Open thread for a slow news day.


  • 1. jpmassar  |  September 10, 2015 at 10:36 am

    States that defended same-sex marriage bans — most did, to some extent — are now being asked to pay the legal fees for those litigants under a 40-year-old federal law that says the court “in its discretion, may allow the prevailing party … a reasonable attorney’s fee as part of the costs.”

    Or as Michigan attorney Dana Nessel put it: “It’s the price governments pay for defending bigotry.”

    Defeat won’t come cheap — or, in many cases, without further legal wrangling.

    Michigan is weighing its response to a $1.9 million demand from attorneys for April DeBoer and Jayne Rowse, plaintiffs in one of the four cases that went to the Supreme Court and was decided in June. In Kentucky, another state involved in the Supreme Court showdown, the bill for services rendered is $2.1 million. South Carolina has been ordered to pay $130,000, and Florida’s attorney general is fighting a tab of about $700,000.

    Several states have struck agreements already. Pennsylvania settled for $1.5 million, Wisconsin for $1.05 million, Virginia for $580,000, Oregon for $132,000, Colorado for $90,000, Utah for $95,000 and North Dakota for $58,000. The varying prices reflect the length of the battles or their intensity.

  • 2. almostfamous734  |  September 10, 2015 at 12:17 pm

    If I'm remembering correctly, Pennsylvania conceded after the district court's decision… Why would that state owe almost as much as a state that appealed all the way to the Supreme Court? Just out of curiosity.

  • 3. DrBriCA  |  September 10, 2015 at 12:30 pm

    Kentucky and Pennsylvania both had AG who declared they would not continue defending the ban, so the governors had to enlist different attorneys to continue the case. I remember reading some of the earlier figures about how much these private attorneys were costing so the governors could keep the fight going.

  • 4. almostfamous734  |  September 10, 2015 at 12:49 pm

    But Pennsylvania's case never even went to the appeals court and Kentucky's did. Pennsylvania conceded and marriage equality went into effect right after the district court ruling.

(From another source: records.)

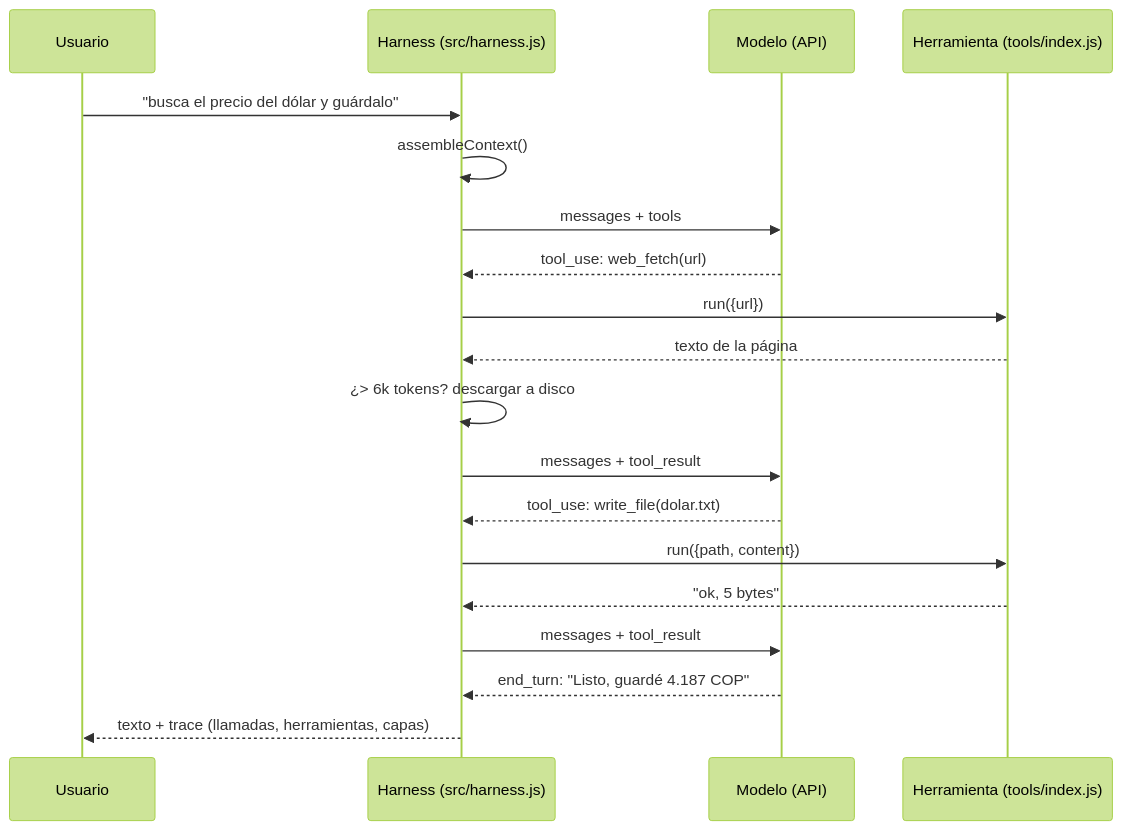
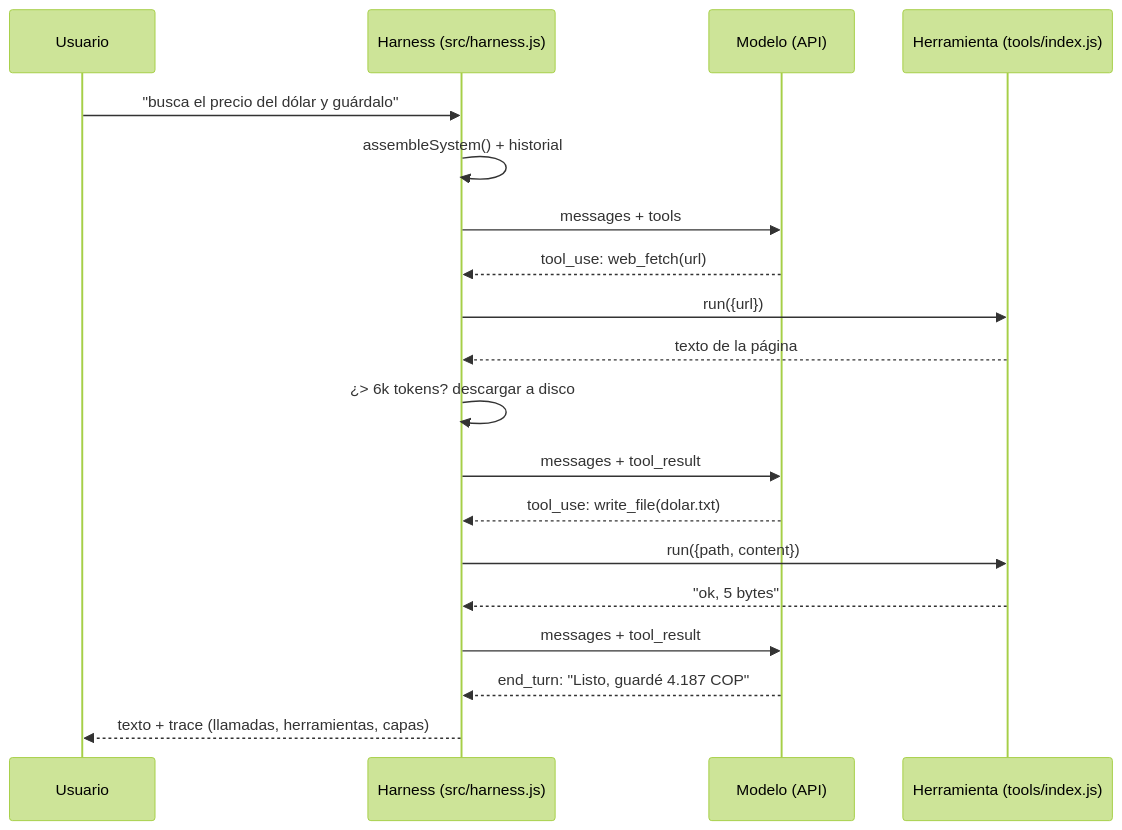
The fifth of 15 diagrams in README.md (ada-school/ada-harness), drawn with Mermaid (forest theme) before and after one commit. The commit also changed other lines of this file and 58 other files, not shown here.

````diff
--- a/README.md
+++ b/README.md
@@ -240,21 +263,21 @@
 ```mermaid
 sequenceDiagram
     participant U as Usuario
     participant H as Harness (src/harness.js)
     participant M as Modelo (API)
     participant T as Herramienta (tools/index.js)
     U->>H: "busca el precio del dólar y guárdalo"
-    H->>H: assembleContext()
+    H->>H: assembleSystem() + historial
     H->>M: messages + tools
     M-->>H: tool_use: web_fetch(url)
     H->>T: run({url})
     T-->>H: texto de la página
     H->>H: ¿> 6k tokens? descargar a disco
     H->>M: messages + tool_result
     M-->>H: tool_use: write_file(dolar.txt)
     H->>T: run({path, content})
     T-->>H: "ok, 5 bytes"
     H->>M: messages + tool_result
     M-->>H: end_turn: "Listo, guardé 4.187 COP"
     H-->>U: texto + trace (llamadas, herramientas, capas)
 ```
````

Please correct me if I'm wrong, I'm going off of memory here.

  • 5. Bruno71  |  September 10, 2015 at 1:38 pm

    You're correct. The governor and AG of Pennsylvania both refused to appeal the case, so it died at the district court (despite some pointless shenanigans from a county clerk afterwards). In Kentucky, Governor Beshear appealed the case even though the AG refused to defend the law.

  • 6. DrBriCA  |  September 10, 2015 at 1:50 pm

    You're correct, but the governor still chose an expensive legal team for the district-level case since his AG would not defend the ban.

  • 7. Rick55845  |  September 10, 2015 at 3:16 pm

    Yeah, but the state's cost for their expensive legal team has nothing to do with the amount they settled with the plaintiffs for.

    Quoting from above:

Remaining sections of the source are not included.